Records shown:
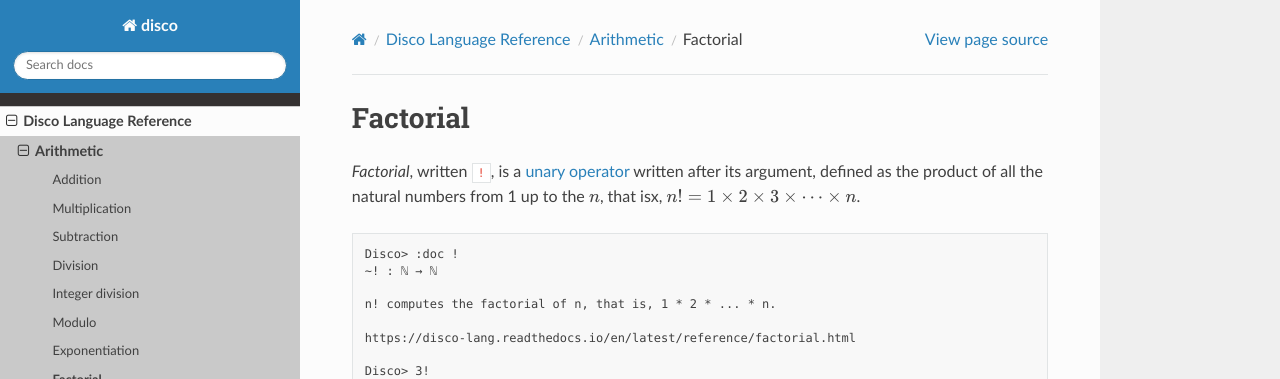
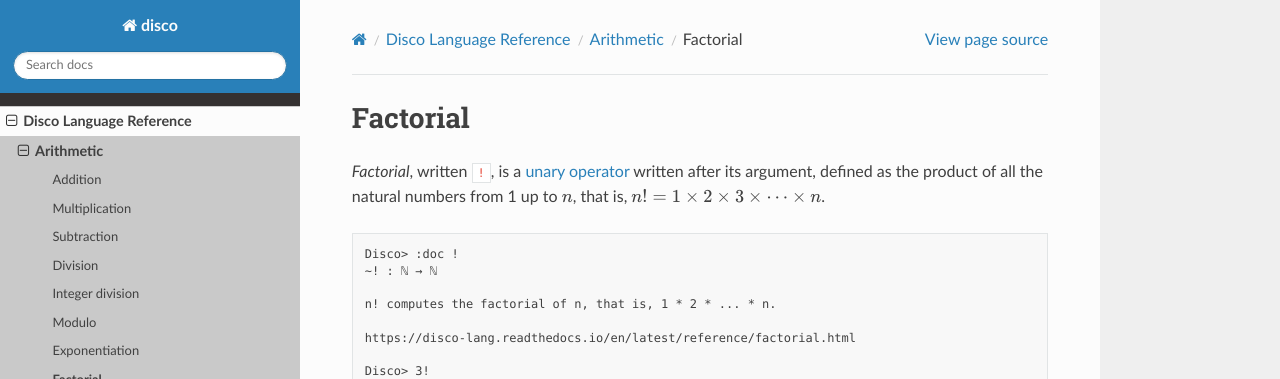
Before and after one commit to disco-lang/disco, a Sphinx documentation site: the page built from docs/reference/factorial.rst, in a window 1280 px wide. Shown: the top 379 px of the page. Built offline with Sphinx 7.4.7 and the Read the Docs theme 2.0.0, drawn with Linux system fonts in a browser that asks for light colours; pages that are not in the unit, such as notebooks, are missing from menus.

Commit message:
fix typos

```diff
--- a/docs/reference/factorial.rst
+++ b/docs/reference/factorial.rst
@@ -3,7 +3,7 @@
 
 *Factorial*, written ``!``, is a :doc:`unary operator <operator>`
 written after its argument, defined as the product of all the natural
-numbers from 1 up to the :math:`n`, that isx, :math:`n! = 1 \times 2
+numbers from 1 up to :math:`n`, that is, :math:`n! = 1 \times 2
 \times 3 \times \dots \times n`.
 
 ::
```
---
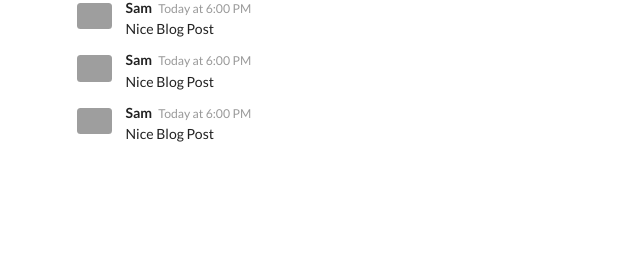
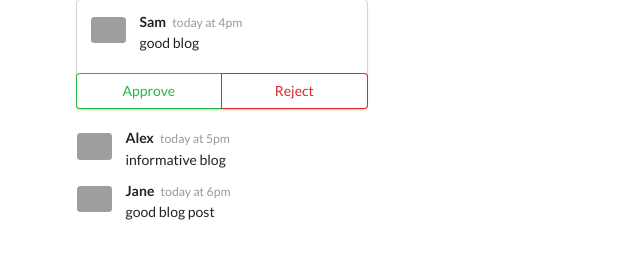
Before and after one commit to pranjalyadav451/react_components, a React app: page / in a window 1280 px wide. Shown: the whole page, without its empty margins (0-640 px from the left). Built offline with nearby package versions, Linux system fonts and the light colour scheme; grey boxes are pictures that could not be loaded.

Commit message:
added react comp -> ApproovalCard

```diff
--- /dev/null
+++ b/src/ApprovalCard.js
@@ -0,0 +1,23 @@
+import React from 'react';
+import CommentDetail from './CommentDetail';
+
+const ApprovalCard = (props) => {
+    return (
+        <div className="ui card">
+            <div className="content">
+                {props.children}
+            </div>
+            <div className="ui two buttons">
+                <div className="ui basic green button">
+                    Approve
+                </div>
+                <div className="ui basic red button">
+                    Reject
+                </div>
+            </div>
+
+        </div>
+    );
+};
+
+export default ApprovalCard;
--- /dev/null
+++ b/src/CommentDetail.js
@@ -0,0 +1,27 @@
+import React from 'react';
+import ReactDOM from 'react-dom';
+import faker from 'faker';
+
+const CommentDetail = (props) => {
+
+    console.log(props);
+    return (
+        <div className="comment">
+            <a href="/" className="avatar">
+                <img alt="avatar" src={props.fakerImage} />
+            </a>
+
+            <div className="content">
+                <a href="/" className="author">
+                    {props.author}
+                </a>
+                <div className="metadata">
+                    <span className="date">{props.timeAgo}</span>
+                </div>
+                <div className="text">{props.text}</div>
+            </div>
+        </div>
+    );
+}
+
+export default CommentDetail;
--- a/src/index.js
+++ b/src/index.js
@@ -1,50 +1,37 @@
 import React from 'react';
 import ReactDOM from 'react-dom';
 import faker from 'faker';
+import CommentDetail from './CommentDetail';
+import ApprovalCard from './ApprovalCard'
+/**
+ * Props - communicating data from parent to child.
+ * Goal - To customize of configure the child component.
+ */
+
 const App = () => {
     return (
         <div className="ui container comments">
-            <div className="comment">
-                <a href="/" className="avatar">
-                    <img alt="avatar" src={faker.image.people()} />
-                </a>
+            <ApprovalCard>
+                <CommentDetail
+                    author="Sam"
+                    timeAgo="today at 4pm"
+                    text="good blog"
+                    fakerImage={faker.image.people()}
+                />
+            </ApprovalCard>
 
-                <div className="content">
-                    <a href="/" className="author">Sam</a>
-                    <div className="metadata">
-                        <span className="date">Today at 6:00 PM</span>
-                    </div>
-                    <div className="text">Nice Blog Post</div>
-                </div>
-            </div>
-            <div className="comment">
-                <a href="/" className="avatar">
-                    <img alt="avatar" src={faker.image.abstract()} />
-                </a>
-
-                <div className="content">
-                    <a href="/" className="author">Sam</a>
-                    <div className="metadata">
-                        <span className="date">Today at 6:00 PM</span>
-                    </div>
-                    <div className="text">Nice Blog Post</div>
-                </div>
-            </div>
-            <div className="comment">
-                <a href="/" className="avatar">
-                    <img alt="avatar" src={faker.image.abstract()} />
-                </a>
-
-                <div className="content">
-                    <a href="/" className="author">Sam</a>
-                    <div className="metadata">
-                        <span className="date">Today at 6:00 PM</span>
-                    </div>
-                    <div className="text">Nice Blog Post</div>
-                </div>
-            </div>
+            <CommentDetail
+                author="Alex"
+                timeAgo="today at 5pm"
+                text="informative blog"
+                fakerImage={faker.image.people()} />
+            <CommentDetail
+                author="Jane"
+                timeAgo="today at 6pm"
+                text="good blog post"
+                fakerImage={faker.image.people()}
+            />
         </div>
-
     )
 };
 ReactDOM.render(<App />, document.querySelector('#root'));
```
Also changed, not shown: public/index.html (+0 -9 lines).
* * *
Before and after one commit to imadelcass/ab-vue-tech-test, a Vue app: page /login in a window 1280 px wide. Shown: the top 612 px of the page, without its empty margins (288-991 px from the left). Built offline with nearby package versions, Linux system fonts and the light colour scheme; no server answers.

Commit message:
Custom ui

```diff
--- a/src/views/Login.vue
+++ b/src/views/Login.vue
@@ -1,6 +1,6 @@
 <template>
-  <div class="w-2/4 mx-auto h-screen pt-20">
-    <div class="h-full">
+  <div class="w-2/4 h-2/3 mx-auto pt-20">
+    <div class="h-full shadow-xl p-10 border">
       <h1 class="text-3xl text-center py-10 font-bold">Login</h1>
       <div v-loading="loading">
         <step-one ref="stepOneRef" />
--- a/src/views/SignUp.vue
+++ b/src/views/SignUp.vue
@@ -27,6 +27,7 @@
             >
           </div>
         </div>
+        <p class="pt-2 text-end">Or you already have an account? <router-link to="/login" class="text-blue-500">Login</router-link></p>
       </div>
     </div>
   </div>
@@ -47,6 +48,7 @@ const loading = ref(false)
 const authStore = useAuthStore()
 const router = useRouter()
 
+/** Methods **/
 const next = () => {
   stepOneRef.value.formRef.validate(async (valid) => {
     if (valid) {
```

Exercise goal: Of the lines in the data, report each one containing the string "text".

Exercise answer:
+                <div className="text">{props.text}</div>
+                    text="good blog"
-                    <div className="text">Nice Blog Post</div>
-                    <div className="text">Nice Blog Post</div>
-                    <div className="text">Nice Blog Post</div>
+                text="informative blog"
+                text="good blog post"
       <h1 class="text-3xl text-center py-10 font-bold">Login</h1>
+        <p class="pt-2 text-end">Or you already have an account? <router-link to="/login" class="text-blue-500">Login</router-link></p>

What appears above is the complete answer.